■ **WHAT IS EXPECTED**: Look through the material below and give the number of lines where the string "source" appears, without any other words.

■ **RECORDS SUPPLIED**:
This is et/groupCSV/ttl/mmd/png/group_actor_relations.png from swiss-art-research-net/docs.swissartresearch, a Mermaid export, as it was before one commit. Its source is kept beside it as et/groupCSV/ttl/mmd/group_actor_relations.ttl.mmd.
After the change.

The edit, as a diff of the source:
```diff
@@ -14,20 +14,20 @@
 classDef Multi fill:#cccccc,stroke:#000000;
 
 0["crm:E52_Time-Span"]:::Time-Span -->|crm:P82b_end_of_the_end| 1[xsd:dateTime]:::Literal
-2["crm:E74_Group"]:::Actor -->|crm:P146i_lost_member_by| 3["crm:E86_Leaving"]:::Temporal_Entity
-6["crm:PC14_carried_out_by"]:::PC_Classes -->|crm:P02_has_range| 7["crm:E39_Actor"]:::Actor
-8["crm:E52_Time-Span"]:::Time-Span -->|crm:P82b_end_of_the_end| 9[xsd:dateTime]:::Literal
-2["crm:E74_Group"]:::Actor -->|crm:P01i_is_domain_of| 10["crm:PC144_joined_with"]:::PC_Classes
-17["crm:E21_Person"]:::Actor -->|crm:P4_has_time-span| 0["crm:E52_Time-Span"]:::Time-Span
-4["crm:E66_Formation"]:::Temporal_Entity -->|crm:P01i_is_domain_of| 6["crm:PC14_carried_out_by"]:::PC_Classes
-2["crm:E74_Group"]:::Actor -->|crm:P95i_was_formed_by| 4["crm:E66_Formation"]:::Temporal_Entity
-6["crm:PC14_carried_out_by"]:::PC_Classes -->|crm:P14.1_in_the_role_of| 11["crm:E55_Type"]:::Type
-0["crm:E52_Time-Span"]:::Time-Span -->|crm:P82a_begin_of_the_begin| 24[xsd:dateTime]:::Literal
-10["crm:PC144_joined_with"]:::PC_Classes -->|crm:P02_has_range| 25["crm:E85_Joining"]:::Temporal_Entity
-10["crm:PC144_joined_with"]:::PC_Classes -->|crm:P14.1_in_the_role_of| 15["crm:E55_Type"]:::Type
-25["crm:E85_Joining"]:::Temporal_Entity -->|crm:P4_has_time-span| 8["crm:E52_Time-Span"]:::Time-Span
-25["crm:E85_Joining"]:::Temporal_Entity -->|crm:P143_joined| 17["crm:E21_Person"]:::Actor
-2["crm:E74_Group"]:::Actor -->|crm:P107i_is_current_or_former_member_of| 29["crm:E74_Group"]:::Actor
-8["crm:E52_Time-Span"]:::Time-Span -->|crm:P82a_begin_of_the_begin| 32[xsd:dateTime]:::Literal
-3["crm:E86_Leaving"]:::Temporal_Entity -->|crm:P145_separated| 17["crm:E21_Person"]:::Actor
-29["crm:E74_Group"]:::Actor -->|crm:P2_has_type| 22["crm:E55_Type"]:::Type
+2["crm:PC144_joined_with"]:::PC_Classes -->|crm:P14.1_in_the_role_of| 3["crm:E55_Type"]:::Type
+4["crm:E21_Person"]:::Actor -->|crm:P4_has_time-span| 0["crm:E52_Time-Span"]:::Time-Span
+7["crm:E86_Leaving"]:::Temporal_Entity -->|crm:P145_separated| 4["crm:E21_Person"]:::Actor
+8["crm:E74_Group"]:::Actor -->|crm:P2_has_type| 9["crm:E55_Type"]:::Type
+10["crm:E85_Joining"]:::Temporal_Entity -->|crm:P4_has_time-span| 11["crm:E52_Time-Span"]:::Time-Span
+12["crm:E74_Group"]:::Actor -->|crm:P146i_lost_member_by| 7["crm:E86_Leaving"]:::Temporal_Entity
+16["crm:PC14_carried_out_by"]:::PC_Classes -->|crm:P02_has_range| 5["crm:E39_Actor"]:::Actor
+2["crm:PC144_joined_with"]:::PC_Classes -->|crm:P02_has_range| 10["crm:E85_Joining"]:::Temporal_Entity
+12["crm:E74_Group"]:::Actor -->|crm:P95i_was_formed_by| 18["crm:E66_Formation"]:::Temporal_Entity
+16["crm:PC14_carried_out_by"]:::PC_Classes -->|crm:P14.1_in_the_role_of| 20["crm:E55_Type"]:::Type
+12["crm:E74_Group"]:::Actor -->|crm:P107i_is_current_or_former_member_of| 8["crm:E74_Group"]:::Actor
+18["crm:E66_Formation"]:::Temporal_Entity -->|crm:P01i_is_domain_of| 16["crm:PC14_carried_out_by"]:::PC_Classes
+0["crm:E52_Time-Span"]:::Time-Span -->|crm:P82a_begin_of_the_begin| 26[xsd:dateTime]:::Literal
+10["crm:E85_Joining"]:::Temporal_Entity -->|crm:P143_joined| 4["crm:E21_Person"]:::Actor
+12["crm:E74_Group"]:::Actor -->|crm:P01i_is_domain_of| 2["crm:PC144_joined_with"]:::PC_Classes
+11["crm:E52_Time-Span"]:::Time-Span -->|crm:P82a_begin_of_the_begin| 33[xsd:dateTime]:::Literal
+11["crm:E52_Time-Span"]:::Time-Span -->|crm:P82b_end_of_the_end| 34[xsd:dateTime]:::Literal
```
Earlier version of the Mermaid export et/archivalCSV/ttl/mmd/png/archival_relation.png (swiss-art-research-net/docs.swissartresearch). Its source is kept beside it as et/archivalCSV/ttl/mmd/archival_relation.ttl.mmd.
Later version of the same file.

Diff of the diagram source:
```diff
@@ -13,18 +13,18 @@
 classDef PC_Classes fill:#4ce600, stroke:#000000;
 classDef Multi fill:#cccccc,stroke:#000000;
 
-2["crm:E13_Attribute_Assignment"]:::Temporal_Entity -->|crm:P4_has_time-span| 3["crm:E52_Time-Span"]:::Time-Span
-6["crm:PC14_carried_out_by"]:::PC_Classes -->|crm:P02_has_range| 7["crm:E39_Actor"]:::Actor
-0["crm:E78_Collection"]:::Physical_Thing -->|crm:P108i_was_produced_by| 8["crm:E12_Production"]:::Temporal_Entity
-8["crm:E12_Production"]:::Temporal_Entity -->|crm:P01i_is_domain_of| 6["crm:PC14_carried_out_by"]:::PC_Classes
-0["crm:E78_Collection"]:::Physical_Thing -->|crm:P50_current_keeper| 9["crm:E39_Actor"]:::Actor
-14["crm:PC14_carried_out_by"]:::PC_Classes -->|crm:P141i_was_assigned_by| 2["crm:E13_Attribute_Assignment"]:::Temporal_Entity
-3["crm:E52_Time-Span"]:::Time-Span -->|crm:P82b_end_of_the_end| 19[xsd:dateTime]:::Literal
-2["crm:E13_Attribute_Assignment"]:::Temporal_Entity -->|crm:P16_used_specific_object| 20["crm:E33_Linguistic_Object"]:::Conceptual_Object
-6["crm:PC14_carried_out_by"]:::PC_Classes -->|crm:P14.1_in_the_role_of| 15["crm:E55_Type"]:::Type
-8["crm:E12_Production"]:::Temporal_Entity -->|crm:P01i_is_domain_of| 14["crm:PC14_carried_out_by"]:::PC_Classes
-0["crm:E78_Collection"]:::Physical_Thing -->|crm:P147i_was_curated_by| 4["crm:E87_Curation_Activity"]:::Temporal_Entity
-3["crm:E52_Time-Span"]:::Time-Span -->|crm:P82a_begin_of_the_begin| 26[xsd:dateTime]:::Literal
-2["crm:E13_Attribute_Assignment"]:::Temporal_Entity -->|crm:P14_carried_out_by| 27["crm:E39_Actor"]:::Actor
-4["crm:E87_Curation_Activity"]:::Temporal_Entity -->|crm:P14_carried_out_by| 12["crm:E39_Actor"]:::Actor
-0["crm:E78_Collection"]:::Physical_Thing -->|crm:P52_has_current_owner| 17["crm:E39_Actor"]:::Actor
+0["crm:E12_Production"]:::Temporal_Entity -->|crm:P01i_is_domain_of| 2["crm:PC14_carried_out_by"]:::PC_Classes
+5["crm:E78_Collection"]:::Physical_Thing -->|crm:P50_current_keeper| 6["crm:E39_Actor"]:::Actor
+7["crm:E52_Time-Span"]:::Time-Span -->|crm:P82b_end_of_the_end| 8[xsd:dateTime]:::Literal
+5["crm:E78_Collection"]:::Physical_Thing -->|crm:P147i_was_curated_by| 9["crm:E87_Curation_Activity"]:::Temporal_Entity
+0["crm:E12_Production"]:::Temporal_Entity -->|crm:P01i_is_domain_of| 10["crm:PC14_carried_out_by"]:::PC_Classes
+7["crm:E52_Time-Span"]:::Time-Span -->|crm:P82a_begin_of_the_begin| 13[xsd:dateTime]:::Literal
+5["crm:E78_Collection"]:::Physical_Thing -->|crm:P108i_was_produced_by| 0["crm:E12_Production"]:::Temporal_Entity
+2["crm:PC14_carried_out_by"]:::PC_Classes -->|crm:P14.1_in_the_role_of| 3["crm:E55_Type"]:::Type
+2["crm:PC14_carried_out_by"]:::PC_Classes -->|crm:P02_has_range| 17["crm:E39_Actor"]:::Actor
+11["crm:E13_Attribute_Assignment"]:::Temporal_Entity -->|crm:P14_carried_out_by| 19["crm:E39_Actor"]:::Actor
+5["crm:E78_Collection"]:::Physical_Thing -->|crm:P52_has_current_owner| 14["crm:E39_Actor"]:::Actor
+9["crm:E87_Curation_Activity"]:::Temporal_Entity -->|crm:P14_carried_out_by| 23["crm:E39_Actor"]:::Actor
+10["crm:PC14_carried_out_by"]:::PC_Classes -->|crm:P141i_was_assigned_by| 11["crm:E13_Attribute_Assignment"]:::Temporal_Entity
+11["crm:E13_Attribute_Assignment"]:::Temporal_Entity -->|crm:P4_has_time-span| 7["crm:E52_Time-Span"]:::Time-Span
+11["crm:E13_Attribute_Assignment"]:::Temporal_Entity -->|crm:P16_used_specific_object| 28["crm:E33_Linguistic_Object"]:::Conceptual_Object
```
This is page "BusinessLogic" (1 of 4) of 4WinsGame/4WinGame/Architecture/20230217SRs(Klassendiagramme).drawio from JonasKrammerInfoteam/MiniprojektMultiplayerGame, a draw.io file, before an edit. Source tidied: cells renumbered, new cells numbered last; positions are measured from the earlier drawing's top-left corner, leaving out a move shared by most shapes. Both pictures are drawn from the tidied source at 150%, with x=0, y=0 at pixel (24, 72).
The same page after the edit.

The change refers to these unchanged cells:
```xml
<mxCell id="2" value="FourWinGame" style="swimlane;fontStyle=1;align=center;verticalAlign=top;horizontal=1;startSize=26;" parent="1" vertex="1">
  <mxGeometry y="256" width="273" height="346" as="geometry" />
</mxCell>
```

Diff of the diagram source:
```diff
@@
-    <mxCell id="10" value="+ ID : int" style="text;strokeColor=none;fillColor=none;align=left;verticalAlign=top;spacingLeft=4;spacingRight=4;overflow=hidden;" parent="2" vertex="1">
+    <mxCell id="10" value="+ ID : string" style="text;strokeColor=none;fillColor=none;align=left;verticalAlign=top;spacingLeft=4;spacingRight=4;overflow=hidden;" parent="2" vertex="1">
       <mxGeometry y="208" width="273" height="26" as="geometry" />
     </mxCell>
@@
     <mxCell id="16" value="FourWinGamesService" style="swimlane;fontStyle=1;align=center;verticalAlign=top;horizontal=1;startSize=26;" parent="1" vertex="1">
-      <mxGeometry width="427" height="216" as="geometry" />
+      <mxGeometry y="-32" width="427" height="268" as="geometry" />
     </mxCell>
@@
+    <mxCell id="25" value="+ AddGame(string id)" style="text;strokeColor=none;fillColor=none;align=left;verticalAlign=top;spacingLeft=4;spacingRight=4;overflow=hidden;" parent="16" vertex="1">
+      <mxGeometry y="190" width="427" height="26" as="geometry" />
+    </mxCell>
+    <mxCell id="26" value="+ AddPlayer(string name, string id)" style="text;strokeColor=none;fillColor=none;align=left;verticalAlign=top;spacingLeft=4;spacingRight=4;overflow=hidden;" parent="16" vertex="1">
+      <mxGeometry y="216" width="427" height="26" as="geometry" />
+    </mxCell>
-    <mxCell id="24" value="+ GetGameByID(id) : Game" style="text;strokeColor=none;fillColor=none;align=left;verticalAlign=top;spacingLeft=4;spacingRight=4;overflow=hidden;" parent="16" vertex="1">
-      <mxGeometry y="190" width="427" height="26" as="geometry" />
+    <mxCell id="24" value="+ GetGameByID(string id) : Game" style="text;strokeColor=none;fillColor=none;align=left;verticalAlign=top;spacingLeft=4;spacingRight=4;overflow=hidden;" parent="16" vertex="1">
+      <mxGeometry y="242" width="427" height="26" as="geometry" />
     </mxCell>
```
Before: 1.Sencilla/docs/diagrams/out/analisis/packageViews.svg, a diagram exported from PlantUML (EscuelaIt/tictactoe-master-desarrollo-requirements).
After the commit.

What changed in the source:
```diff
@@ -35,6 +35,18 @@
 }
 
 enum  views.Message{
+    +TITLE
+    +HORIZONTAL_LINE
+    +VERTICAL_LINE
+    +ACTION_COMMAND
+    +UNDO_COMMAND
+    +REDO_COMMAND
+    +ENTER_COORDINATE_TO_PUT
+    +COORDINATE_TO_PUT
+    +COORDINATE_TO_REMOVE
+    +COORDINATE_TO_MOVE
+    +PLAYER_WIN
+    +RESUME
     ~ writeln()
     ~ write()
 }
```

■ **SOLUTION**: 7